▶ THE TASK: Copy each line of the records below that mentions the word "property".
****
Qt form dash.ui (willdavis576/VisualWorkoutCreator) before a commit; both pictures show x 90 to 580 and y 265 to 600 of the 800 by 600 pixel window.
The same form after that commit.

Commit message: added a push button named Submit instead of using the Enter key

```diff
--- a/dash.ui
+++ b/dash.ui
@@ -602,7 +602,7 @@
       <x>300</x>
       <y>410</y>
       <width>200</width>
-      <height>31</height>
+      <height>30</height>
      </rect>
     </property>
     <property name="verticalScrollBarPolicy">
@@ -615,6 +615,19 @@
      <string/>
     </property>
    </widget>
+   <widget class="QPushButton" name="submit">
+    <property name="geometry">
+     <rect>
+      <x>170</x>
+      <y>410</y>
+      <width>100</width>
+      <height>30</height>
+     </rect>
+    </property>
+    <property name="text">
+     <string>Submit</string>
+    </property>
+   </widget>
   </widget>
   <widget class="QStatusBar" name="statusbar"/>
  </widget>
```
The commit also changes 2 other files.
****
▶ EXERCISE RESPONSE:
     </property>
     <property name="verticalScrollBarPolicy">
     </property>
+    <property name="geometry">
+    </property>
+    <property name="text">
+    </property>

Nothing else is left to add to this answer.